Overwhelmingly, as two journalists never cover the same angle of a story, ‘Is world journalism in crisis?’ speakers offered a multitude of answers from the most daunting and off-putting to the most optimistic. Some argued in favour of the crisis, some argued against it, and some had the courage to state the irrelevance of the matter in terms of the industry’s evolution.
Many conclusions were drawn. The craft of journalism was explored almost microscopically. What all speakers did though, was to point at one or several areas of journalism that are indeed in crisis, at least from their point of view. What differentiated them was whether they attributed the crisis to the entire industry (locally or globally) or not.
The conference began on time and lasted exactly three and a half hours. It was opened and chaired by Kevin Marsh, who briefly expressed his opinion on the subject and then boldly challenged all speakers with some key questions. “It’s very easy to use the word crisis” he said “and it’s very easy to think that if one part of the world is in crisis than it all must be.” Still, he argued that “journalism is probably facing more challenges in quickest submersion than it’s ever faced. But” he asked “does this amount to a crisis?” and “is it a global crisis?”.

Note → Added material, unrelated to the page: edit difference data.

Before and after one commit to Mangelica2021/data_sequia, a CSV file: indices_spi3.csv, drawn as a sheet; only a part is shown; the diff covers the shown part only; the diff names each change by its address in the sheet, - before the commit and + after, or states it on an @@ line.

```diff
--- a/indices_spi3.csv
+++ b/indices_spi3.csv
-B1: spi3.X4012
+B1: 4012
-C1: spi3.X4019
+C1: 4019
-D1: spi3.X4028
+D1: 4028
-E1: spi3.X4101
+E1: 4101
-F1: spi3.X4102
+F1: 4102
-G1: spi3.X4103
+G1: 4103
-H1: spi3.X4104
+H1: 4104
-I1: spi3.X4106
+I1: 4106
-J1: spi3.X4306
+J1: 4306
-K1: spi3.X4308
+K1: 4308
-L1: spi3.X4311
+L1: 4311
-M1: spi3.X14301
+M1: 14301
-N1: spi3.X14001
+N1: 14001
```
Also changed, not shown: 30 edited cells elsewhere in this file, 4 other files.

For Jeff Jarvis there’s no such thing as a crisis. He believes that by using this word, we are looking at some rather drastical and desperate solutions. Jarvis is no supporter of the Government funding journalism and envisions an opportunity for journalists to rise as business men and women. “I think the future of journalism is entrepreneurial not institutional.” One well known phrase was cited in reply to Jeff Jarvis’s views: “If you have lemons you, you go and make lemonade.”

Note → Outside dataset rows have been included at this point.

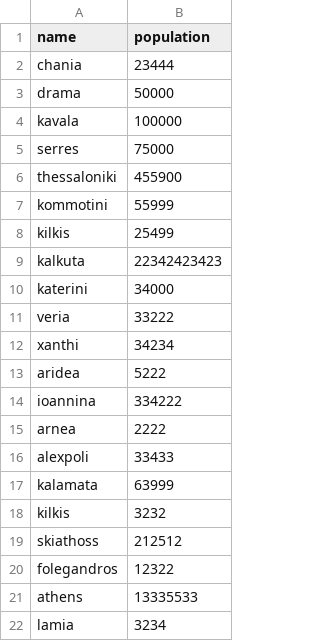
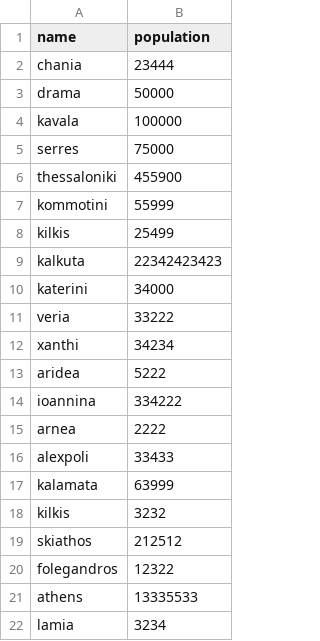
Before and after one commit to tzeikob/BitbucketStationLocations, a CSV file: cities.csv, drawn as a sheet.

Commit message:
Revert "Fix spelling"
This reverts commit 09e7d231d646c8dbbcfaa8f5953e87d69457624e.

```diff
--- a/cities.csv
+++ b/cities.csv
@@ -18,3 +18,3 @@ kalamata,63999
 kilkis,3232
-skiathoss,212512
+skiathos,212512
 folegandros,12322
```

Professor Richard Keeble described journalists as inventors “obsessed with crisis” and courageously stated that the industry was, is and always will be in crisis, because journalists simply can’t escape the vicious circle of “crisis for crisis”. He said: “If there isn’t a crisis, they [journalists] will damn certainly invent one”.

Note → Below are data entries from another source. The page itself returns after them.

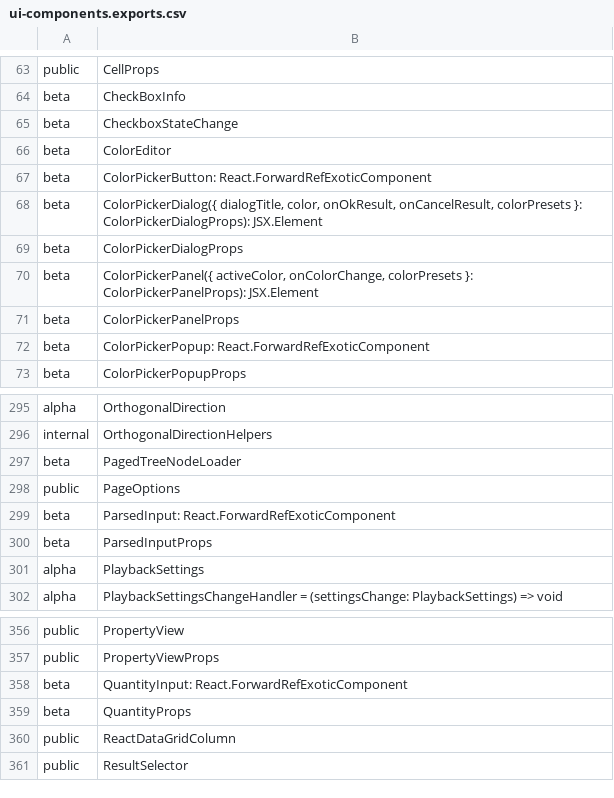
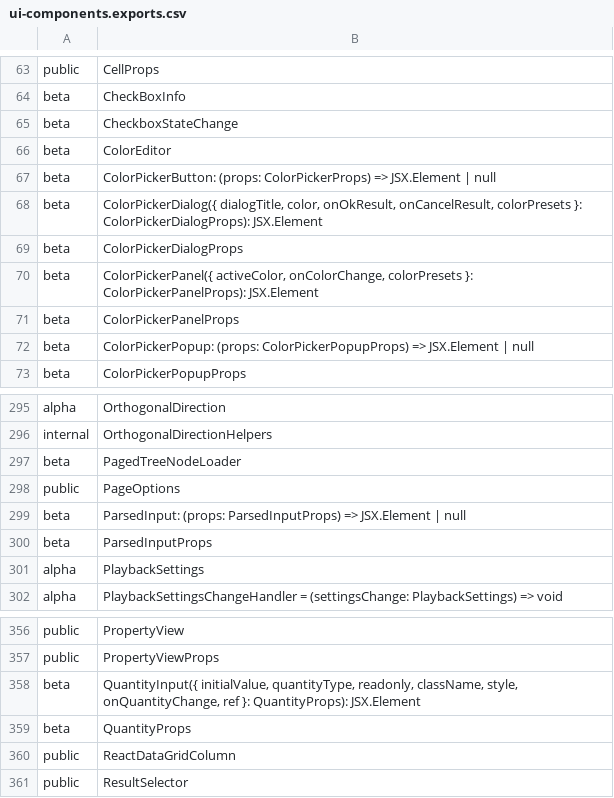
Before and after one commit to iTwin/appui, a CSV file: common/api/summary/ui-components.exports.csv, drawn as a sheet; only a part is shown, gaps mark what is left out.

Commit message:
Update public use of React.forwardRef to make the API docs more user friendly. (#382)
* updates to cleanup document generation for React component that provide forwardRefs

```diff
--- a/common/api/summary/ui-components.exports.csv
+++ b/common/api/summary/ui-components.exports.csv
@@ -66,3 +66,3 @@ beta;CheckboxStateChange
 beta;ColorEditor
-beta;ColorPickerButton: React.ForwardRefExoticComponent
+beta;ColorPickerButton: (props: ColorPickerProps) => JSX.Element | null
 beta;ColorPickerDialog({ dialogTitle, color, onOkResult, onCancelResult, colorPresets }: ColorPickerDialogProps): JSX.Element
@@ -71,3 +71,3 @@ beta;ColorPickerPanel({ activeColor, onColorChange, colorPresets }: ColorPickerP
 beta;ColorPickerPanelProps
-beta;ColorPickerPopup: React.ForwardRefExoticComponent
+beta;ColorPickerPopup: (props: ColorPickerPopupProps) => JSX.Element | null
 beta;ColorPickerPopupProps
@@ -298,3 +298,3 @@ beta;PagedTreeNodeLoader
 public;PageOptions
-beta;ParsedInput: React.ForwardRefExoticComponent
+beta;ParsedInput: (props: ParsedInputProps) => JSX.Element | null
 beta;ParsedInputProps
@@ -357,3 +357,3 @@ public;PropertyView
 public;PropertyViewProps
-beta;QuantityInput: React.ForwardRefExoticComponent
+beta;QuantityInput({ initialValue, quantityType, readonly, className, style, onQuantityChange, ref }: QuantityProps): JSX.Element
 beta;QuantityProps
```
Also changed, not shown: common/api/summary/ui-core.exports.csv, 25 other files.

Jeremy Paxman believes one contributing cause to a potential crisis is the rather low position of journalists in the public eye. “In popular regard journalists are somewhere between estate agents and second-hand car salesmen.” Moreover, this idea is perpetuated within commercial media organisations, leaving journalists exploited by the commercially entertaining packaging.
The influencing issues that were raised include: political interference, news corporation’s financial and job crisis, the ever growing PR “monster”, ownership and citizenship journalism (which was compared by Suzanne Franks with citizenship dentistry), content manipulation and the digital revolution that leads at the same time towards both media convergence and media fragmentation while it also challenges the way news are produced.
One daunting, rather unanswered question that was raised was: ‘Is the audience willing to pay for news?’ While some do see a future where online ‘news’ will be paid for, the question still remains if those ‘news’ will be professional and provide facts and expertise or will they be opinionated journalism.
If you missed the conference check the university’s YouTube channel to see it, and journalism.co.uk for more in depth comments.
By Teo Beleaga